As a traveler and explorer this past year has been particularly confining, though I admit that I have lots of open spaces nearby to hike and explore – parks, protected wetlands and more. Recently, however I have discovered a jewel close to my home that makes me feel I am daytripping in a small town upstate. Recently been opened to the public it provides a lovely haven of quiet lush landscapes dotted with open meadows and fields. It also has a military history, beginning in the late 19th Century. It is called Fort Totten. a landmarked area on a 149 acres peninsula where the East River widens to become the Long Island Sound on the north shore at the head of Little Neck Bay. It was once an United States Army Installation.
Fort Totten’s construction began way back in 1862 as a defense of the East River leading into the New York harbor. It was to be matched with another fort, Fort Schuyler which was built on the opposite side of the River. Both were to be part of a number of forts that were to be used as a river defense system in the first year of the Civil War. An interesting fact – the initial design for Fort Totten was drawn up by none other than Robert E. Lee. Its name comes from the engineer who modified Lee’s design. It was never to see action as the construction was abandoned after the war. Only a few walls had been completed
With the advent of The US’s entry into World War I, the fort drew interest as a potential site for mobilization and training for heavy artillery and the training weapons were actually removed from the fort with the notion of sending them into the war’s Western Front fracas. Fort Totten had a number of various sized “ batteries.” A battery in military terms is a piece of artillery, mortars, rockets, etc that are grouped together. This provides optimum communication, command and control during battle. The artillery was housed in these areas:
Also included was a long tunnel that led to the waterside fortified structure of the fort:
During World War 2 Fort Totten was the headquarters for anti-aircraft as part of the Eastern Defense Command for the entire East Coast. During the Cold War era it was continued to be used as an air defense site and also housed several battalions. After the Vietnam War Fort Totten closed as a Regular Army installation and the only military presence left to this day is the Army Reserve.

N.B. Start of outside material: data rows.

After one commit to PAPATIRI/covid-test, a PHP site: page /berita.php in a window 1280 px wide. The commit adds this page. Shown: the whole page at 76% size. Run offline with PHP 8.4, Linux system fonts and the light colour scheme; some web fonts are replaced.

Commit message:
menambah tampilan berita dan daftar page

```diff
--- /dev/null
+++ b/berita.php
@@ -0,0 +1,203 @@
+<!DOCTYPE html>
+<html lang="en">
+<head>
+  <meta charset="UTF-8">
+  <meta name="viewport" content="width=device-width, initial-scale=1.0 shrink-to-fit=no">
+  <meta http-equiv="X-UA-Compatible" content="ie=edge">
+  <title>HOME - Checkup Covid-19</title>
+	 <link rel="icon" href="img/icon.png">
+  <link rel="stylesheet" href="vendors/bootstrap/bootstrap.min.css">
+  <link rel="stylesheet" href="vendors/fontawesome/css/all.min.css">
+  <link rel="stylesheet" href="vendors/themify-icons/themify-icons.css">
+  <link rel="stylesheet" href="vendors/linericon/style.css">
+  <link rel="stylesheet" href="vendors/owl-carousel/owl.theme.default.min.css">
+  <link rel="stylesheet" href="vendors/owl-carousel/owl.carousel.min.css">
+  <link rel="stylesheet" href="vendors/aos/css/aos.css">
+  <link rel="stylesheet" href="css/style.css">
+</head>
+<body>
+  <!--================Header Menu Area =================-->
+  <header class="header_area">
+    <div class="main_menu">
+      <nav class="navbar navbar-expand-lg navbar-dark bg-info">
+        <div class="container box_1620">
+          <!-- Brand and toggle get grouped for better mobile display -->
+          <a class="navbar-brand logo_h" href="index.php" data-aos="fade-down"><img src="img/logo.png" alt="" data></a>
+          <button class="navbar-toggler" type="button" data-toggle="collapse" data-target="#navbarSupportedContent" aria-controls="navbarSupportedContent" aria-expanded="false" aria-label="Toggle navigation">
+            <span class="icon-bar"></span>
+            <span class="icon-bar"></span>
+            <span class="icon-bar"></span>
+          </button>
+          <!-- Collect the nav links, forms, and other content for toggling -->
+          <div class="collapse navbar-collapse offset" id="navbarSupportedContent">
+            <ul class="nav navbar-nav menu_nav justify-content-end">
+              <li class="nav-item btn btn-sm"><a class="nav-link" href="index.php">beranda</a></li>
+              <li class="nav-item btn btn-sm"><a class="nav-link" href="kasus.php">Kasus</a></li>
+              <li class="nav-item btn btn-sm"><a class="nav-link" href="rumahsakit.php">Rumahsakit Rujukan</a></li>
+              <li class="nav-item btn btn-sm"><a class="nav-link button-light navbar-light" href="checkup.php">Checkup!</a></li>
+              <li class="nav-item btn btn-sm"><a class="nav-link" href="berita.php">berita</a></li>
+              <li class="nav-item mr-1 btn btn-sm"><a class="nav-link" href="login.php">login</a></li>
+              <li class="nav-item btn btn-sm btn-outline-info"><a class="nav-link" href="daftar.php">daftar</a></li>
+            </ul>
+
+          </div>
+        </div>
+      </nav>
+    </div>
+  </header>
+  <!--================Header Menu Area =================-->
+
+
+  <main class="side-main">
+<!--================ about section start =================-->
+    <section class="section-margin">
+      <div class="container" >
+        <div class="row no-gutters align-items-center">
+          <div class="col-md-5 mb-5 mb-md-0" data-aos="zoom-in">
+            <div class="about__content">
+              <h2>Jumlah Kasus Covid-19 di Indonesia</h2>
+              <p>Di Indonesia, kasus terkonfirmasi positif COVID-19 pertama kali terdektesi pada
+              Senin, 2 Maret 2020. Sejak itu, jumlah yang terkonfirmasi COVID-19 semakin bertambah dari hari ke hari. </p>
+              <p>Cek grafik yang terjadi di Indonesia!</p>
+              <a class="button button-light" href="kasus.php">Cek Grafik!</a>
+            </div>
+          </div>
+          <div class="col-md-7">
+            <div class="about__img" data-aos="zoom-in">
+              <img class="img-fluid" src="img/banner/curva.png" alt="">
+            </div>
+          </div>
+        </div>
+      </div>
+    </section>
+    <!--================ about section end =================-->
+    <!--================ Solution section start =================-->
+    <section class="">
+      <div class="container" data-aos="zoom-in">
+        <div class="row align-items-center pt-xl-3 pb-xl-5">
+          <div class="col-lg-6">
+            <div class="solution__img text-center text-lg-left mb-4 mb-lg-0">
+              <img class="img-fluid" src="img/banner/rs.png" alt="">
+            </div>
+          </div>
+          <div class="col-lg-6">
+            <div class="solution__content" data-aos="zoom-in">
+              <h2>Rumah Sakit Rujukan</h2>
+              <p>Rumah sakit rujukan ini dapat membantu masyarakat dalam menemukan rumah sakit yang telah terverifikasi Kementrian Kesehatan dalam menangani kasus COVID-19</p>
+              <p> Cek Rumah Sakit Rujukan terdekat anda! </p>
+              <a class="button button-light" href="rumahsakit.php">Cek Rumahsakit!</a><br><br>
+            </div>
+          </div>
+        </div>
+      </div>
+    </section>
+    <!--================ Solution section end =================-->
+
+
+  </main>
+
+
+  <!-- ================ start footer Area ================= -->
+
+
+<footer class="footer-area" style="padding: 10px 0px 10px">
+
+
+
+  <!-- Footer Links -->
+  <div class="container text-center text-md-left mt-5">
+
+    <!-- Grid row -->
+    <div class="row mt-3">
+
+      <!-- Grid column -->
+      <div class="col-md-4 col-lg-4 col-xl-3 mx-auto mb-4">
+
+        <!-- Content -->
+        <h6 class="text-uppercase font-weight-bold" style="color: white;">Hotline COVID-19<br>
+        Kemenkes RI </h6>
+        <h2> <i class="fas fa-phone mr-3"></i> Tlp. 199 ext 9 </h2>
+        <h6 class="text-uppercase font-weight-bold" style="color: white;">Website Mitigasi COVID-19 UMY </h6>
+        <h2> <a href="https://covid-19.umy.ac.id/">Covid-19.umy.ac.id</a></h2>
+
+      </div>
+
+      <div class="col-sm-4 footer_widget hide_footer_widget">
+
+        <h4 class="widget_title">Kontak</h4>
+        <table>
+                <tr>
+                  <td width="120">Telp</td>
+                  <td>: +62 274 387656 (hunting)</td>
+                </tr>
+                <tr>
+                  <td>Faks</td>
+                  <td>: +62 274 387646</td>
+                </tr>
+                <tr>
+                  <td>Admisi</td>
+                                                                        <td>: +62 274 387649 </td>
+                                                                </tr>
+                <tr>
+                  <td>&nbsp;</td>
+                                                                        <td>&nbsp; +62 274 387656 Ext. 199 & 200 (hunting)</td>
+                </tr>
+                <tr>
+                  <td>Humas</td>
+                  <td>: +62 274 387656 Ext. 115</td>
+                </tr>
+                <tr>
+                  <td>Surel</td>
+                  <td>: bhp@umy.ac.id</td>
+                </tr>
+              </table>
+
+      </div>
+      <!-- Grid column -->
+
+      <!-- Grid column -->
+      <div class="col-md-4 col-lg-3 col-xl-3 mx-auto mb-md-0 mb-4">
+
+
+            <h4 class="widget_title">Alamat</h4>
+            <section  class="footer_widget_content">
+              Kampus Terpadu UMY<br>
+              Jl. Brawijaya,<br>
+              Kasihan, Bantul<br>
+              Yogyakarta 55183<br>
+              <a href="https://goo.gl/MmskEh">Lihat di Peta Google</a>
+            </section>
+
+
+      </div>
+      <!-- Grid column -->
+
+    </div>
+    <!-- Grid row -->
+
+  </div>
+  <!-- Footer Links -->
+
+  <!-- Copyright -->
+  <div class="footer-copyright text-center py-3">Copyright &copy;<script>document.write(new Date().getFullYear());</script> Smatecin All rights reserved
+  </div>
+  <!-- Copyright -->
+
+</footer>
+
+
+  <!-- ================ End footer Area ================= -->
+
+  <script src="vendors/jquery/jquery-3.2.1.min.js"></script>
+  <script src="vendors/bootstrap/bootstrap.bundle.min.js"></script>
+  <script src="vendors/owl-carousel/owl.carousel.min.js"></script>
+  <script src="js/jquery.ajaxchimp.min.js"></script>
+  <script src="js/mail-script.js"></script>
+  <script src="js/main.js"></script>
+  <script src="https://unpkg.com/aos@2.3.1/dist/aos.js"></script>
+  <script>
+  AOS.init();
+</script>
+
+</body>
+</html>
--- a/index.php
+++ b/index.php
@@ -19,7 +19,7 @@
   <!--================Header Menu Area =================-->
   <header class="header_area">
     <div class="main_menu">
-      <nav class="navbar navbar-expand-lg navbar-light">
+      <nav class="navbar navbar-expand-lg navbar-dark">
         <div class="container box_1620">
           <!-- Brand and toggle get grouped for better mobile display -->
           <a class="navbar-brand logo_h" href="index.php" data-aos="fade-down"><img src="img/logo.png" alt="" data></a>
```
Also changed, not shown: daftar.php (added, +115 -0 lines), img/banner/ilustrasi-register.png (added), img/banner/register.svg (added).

Since 2005 most of Fort Totten has been redesigned into a public park, although areas have been divided up between the Fire Department, Coast Guard and Police Department as well as the US Army Reserve. More on the present day Fort Totten in my next post.
To whet your appetite, here is a photo of the granite gate posts that are the entrance way into For Totten Park from Little Bay Park. The tops of the posts have balls that were either buoys to identify where to place explosives or torpedo mines..
Here it is in 1904: